## What you need to do:
Take the lines below between the one holding "au 99e percentile)" and the one holding "plt.figure(figsize=(10, 6))", inclusive, and copy them exactly. Add nothing.

## Record extracts:
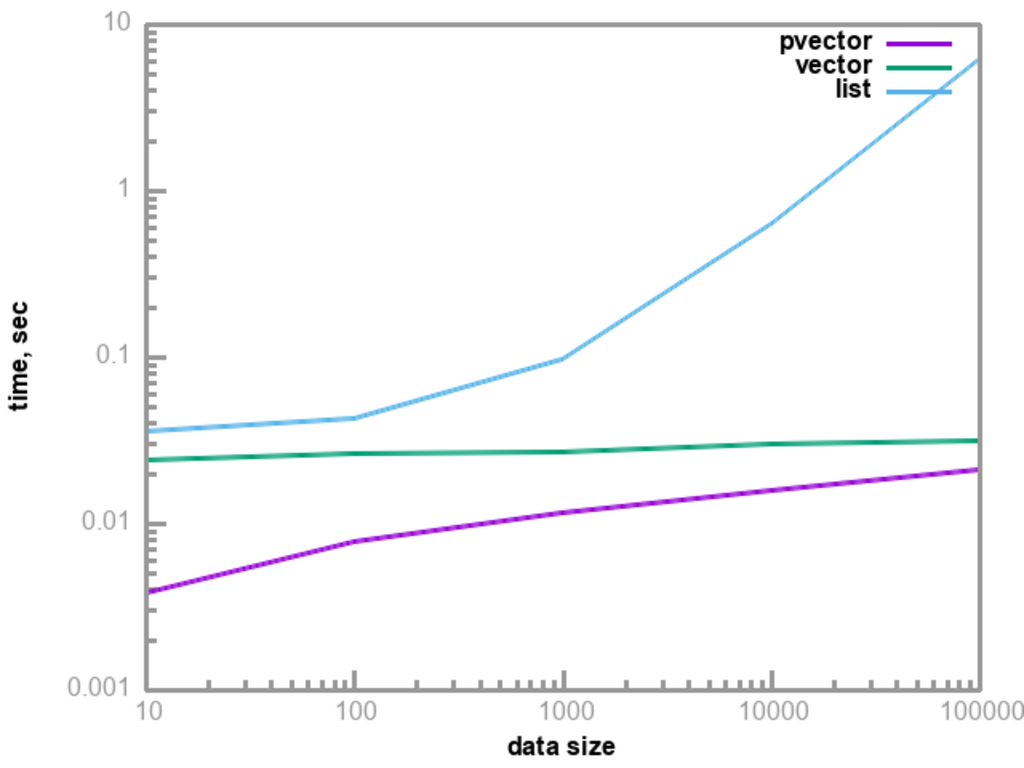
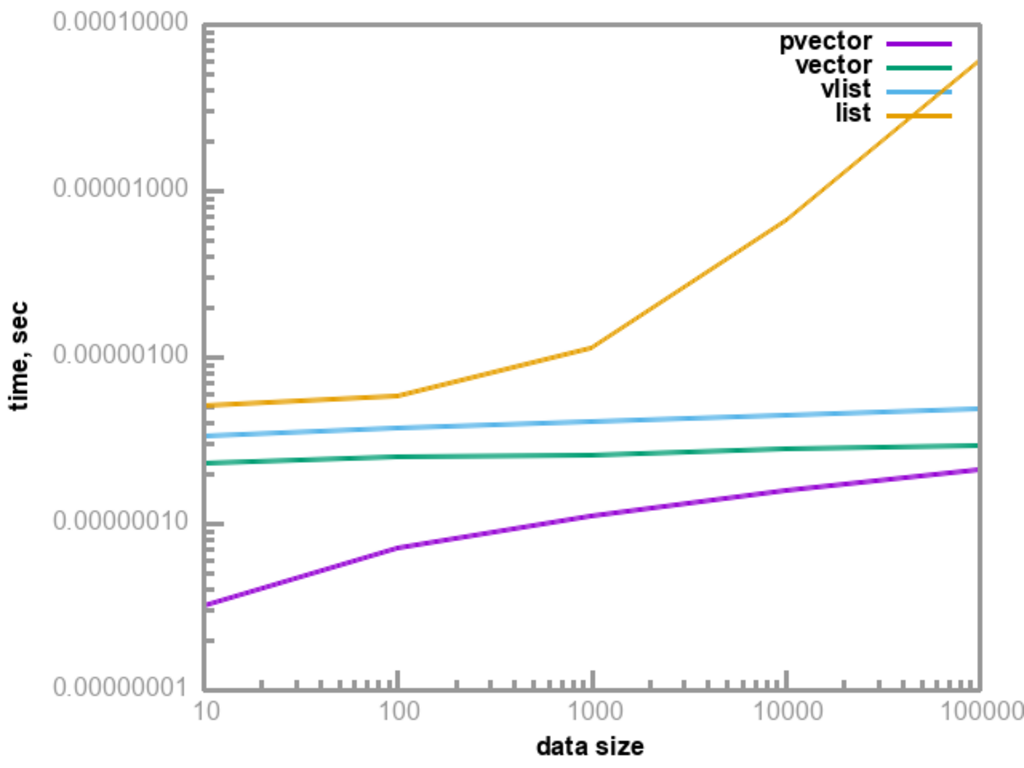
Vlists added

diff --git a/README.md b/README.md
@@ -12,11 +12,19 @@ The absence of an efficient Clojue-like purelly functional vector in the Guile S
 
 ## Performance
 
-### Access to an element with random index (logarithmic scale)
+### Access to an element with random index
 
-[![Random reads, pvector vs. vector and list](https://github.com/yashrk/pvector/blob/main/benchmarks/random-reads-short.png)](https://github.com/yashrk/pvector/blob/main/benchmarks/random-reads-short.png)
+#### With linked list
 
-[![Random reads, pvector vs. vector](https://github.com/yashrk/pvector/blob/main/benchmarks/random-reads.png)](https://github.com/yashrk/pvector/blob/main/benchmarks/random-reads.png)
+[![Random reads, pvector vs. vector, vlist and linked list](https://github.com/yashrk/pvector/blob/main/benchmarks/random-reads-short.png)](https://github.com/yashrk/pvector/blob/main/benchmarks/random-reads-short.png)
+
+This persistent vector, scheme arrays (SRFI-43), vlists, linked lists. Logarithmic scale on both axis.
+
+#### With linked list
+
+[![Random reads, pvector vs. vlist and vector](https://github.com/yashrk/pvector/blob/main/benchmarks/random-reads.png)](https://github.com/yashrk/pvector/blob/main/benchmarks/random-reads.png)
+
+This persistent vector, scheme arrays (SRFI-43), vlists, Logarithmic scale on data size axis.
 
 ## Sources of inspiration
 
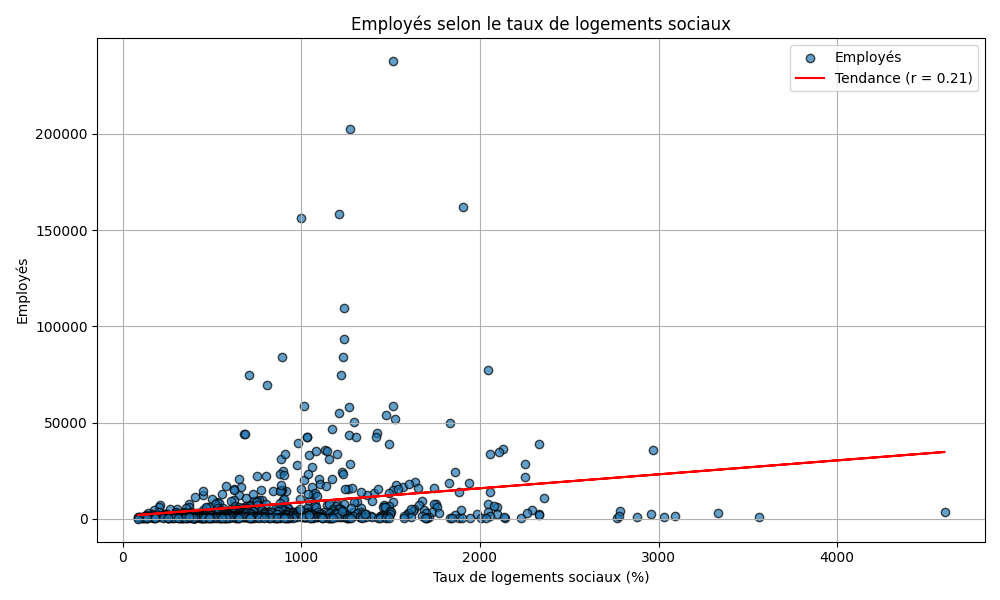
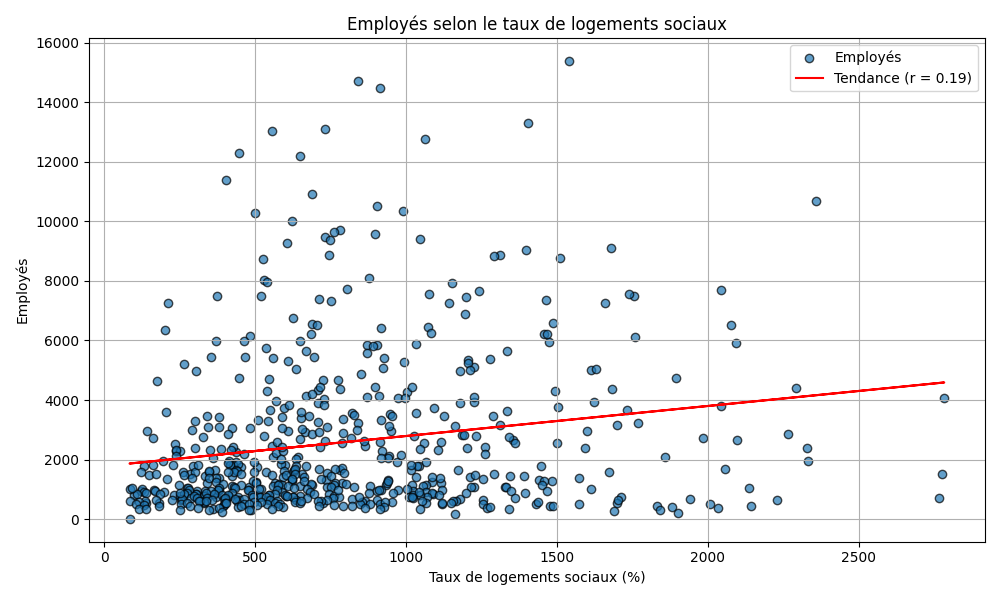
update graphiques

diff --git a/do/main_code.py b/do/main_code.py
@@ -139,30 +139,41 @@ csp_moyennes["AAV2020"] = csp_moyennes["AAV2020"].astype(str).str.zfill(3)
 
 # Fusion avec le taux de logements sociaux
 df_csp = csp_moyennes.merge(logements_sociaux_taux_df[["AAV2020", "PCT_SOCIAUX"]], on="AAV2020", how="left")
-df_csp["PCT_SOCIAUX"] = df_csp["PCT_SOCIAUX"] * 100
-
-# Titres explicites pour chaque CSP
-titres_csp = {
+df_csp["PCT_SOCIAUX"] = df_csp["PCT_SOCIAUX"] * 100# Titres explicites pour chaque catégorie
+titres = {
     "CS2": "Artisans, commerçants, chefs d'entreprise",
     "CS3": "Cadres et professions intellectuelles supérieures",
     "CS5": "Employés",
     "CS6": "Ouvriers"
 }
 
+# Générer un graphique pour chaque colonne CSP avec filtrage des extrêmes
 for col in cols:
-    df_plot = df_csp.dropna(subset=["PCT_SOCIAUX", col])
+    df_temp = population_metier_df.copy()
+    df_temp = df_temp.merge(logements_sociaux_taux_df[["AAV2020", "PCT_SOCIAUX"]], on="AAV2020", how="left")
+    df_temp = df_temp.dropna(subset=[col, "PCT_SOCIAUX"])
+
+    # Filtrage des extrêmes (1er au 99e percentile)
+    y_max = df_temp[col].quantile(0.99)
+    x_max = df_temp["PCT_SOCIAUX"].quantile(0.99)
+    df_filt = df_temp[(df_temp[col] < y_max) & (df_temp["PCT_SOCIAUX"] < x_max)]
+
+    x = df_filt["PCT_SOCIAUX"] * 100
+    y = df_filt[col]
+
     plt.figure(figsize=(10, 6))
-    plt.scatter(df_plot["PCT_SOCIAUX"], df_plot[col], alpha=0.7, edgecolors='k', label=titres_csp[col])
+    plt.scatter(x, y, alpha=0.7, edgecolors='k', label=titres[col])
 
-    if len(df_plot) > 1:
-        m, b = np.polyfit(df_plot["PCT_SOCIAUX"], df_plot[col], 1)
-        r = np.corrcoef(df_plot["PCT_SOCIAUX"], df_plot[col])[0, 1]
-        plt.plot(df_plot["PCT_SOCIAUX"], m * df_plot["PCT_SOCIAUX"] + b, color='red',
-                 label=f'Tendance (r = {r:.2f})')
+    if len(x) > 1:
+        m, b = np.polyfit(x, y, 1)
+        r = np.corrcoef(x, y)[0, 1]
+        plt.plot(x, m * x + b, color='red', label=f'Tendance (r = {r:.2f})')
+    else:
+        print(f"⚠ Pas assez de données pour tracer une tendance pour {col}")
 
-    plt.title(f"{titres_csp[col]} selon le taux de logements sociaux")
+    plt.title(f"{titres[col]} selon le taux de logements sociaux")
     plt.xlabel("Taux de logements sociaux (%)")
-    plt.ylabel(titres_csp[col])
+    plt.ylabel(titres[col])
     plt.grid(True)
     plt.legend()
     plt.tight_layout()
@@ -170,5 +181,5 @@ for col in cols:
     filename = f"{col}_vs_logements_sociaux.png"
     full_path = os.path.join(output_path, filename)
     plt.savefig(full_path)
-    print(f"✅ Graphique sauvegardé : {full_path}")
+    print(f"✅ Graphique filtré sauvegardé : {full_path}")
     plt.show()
---
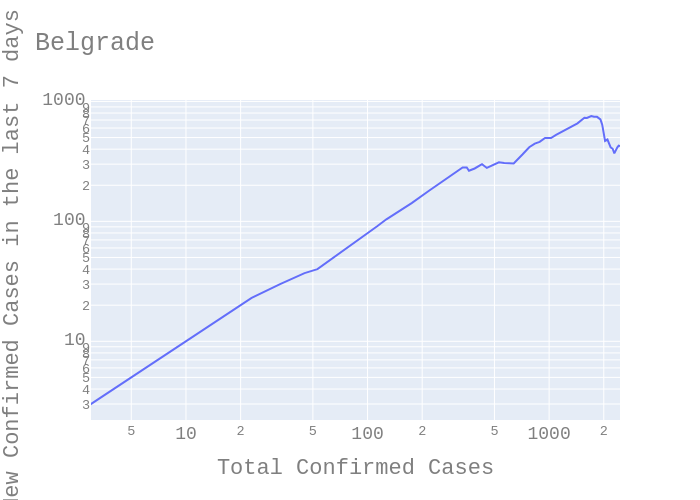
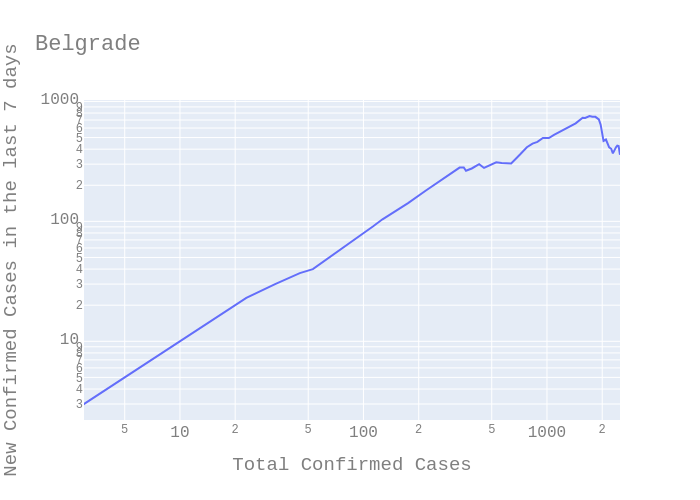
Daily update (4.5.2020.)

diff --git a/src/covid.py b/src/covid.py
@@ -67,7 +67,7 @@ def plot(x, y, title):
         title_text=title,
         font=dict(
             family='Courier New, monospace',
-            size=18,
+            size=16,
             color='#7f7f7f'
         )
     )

## Exercise output:
+    # Filtrage des extrêmes (1er au 99e percentile)
+    y_max = df_temp[col].quantile(0.99)
+    x_max = df_temp["PCT_SOCIAUX"].quantile(0.99)
+    df_filt = df_temp[(df_temp[col] < y_max) & (df_temp["PCT_SOCIAUX"] < x_max)]
+
+    x = df_filt["PCT_SOCIAUX"] * 100
+    y = df_filt[col]
+
     plt.figure(figsize=(10, 6))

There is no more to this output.